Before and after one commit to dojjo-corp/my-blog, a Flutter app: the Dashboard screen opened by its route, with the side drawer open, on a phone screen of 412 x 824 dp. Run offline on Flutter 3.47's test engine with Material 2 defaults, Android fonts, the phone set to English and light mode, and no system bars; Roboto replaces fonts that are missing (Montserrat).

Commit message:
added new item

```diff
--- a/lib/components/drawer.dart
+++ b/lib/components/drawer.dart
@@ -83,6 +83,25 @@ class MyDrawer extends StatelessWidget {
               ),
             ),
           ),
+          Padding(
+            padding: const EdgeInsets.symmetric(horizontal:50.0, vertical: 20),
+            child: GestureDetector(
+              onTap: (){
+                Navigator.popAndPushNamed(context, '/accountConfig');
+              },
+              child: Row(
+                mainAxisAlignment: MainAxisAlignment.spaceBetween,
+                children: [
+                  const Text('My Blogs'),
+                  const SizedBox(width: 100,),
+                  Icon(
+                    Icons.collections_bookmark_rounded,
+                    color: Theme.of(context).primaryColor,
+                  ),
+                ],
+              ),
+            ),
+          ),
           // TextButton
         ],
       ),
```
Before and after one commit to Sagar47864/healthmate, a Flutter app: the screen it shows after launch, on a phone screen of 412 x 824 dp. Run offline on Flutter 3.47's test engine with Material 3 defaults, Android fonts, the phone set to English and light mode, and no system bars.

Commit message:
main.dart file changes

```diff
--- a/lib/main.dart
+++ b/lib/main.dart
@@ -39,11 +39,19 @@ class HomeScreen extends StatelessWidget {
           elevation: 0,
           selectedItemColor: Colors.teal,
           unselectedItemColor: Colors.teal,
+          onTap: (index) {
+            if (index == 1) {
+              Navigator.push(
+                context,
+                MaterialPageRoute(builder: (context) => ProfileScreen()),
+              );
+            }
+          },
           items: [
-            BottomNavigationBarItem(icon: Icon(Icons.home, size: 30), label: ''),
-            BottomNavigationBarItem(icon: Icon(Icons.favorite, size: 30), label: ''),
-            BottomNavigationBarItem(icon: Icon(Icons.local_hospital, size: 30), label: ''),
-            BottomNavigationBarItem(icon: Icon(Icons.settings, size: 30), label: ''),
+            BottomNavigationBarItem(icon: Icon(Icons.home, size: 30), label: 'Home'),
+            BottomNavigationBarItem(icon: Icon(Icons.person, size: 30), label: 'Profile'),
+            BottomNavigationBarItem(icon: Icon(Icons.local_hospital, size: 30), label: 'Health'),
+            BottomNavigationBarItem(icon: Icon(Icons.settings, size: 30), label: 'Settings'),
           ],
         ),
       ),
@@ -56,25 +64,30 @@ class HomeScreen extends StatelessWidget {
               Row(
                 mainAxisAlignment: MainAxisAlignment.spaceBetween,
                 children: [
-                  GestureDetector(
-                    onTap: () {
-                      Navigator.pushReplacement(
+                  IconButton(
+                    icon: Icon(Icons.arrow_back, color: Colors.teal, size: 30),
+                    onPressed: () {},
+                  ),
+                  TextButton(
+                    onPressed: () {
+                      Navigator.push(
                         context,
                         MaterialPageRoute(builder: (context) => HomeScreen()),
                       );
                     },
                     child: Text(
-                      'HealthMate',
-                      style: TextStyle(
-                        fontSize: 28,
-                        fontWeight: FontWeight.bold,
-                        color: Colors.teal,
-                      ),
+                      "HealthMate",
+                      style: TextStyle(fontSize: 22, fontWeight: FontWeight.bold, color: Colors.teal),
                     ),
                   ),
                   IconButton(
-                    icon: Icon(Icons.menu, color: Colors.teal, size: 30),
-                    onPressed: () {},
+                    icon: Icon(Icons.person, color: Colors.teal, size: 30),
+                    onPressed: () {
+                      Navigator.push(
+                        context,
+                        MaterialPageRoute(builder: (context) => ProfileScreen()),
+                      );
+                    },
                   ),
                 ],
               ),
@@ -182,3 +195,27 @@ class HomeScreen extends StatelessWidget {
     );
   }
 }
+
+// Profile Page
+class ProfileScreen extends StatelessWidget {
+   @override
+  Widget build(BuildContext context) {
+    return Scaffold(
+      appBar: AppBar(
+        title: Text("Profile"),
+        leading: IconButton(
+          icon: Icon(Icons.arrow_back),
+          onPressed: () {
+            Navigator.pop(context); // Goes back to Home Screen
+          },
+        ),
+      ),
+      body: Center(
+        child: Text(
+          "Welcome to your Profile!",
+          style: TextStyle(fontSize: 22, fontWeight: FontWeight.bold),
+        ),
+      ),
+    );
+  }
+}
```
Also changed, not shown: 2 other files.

- WHAT IS REQUIRED
Write the entries out once more, exactly as they appear.

- THE COMPLETED TASK
Before and after one commit to dojjo-corp/my-blog, a Flutter app: the Dashboard screen opened by its route, with the side drawer open, on a phone screen of 412 x 824 dp. Run offline on Flutter 3.47's test engine with Material 2 defaults, Android fonts, the phone set to English and light mode, and no system bars; Roboto replaces fonts that are missing (Montserrat).

Commit message:
added new item

```diff
--- a/lib/components/drawer.dart
+++ b/lib/components/drawer.dart
@@ -83,6 +83,25 @@ class MyDrawer extends StatelessWidget {
               ),
             ),
           ),
+          Padding(
+            padding: const EdgeInsets.symmetric(horizontal:50.0, vertical: 20),
+            child: GestureDetector(
+              onTap: (){
+                Navigator.popAndPushNamed(context, '/accountConfig');
+              },
+              child: Row(
+                mainAxisAlignment: MainAxisAlignment.spaceBetween,
+                children: [
+                  const Text('My Blogs'),
+                  const SizedBox(width: 100,),
+                  Icon(
+                    Icons.collections_bookmark_rounded,
+                    color: Theme.of(context).primaryColor,
+                  ),
+                ],
+              ),
+            ),
+          ),
           // TextButton
         ],
       ),
```
Before and after one commit to Sagar47864/healthmate, a Flutter app: the screen it shows after launch, on a phone screen of 412 x 824 dp. Run offline on Flutter 3.47's test engine with Material 3 defaults, Android fonts, the phone set to English and light mode, and no system bars.

Commit message:
main.dart file changes

```diff
--- a/lib/main.dart
+++ b/lib/main.dart
@@ -39,11 +39,19 @@ class HomeScreen extends StatelessWidget {
           elevation: 0,
           selectedItemColor: Colors.teal,
           unselectedItemColor: Colors.teal,
+          onTap: (index) {
+            if (index == 1) {
+              Navigator.push(
+                context,
+                MaterialPageRoute(builder: (context) => ProfileScreen()),
+              );
+            }
+          },
           items: [
-            BottomNavigationBarItem(icon: Icon(Icons.home, size: 30), label: ''),
-            BottomNavigationBarItem(icon: Icon(Icons.favorite, size: 30), label: ''),
-            BottomNavigationBarItem(icon: Icon(Icons.local_hospital, size: 30), label: ''),
-            BottomNavigationBarItem(icon: Icon(Icons.settings, size: 30), label: ''),
+            BottomNavigationBarItem(icon: Icon(Icons.home, size: 30), label: 'Home'),
+            BottomNavigationBarItem(icon: Icon(Icons.person, size: 30), label: 'Profile'),
+            BottomNavigationBarItem(icon: Icon(Icons.local_hospital, size: 30), label: 'Health'),
+            BottomNavigationBarItem(icon: Icon(Icons.settings, size: 30), label: 'Settings'),
           ],
         ),
       ),
@@ -56,25 +64,30 @@ class HomeScreen extends StatelessWidget {
               Row(
                 mainAxisAlignment: MainAxisAlignment.spaceBetween,
                 children: [
-                  GestureDetector(
-                    onTap: () {
-                      Navigator.pushReplacement(
+                  IconButton(
+                    icon: Icon(Icons.arrow_back, color: Colors.teal, size: 30),
+                    onPressed: () {},
+                  ),
+                  TextButton(
+                    onPressed: () {
+                      Navigator.push(
                         context,
                         MaterialPageRoute(builder: (context) => HomeScreen()),
                       );
                     },
                     child: Text(
-                      'HealthMate',
-                      style: TextStyle(
-                        fontSize: 28,
-                        fontWeight: FontWeight.bold,
-                        color: Colors.teal,
-                      ),
+                      "HealthMate",
+                      style: TextStyle(fontSize: 22, fontWeight: FontWeight.bold, color: Colors.teal),
                     ),
                   ),
                   IconButton(
-                    icon: Icon(Icons.menu, color: Colors.teal, size: 30),
-                    onPressed: () {},
+                    icon: Icon(Icons.person, color: Colors.teal, size: 30),
+                    onPressed: () {
+                      Navigator.push(
+                        context,
+                        MaterialPageRoute(builder: (context) => ProfileScreen()),
+                      );
+                    },
                   ),
                 ],
               ),
@@ -182,3 +195,27 @@ class HomeScreen extends StatelessWidget {
     );
   }
 }
+
+// Profile Page
+class ProfileScreen extends StatelessWidget {
+   @override
+  Widget build(BuildContext context) {
+    return Scaffold(
+      appBar: AppBar(
+        title: Text("Profile"),
+        leading: IconButton(
+          icon: Icon(Icons.arrow_back),
+          onPressed: () {
+            Navigator.pop(context); // Goes back to Home Screen
+          },
+        ),
+      ),
+      body: Center(
+        child: Text(
+          "Welcome to your Profile!",
+          style: TextStyle(fontSize: 22, fontWeight: FontWeight.bold),
+        ),
+      ),
+    );
+  }
+}
```
Also changed, not shown: 2 other files.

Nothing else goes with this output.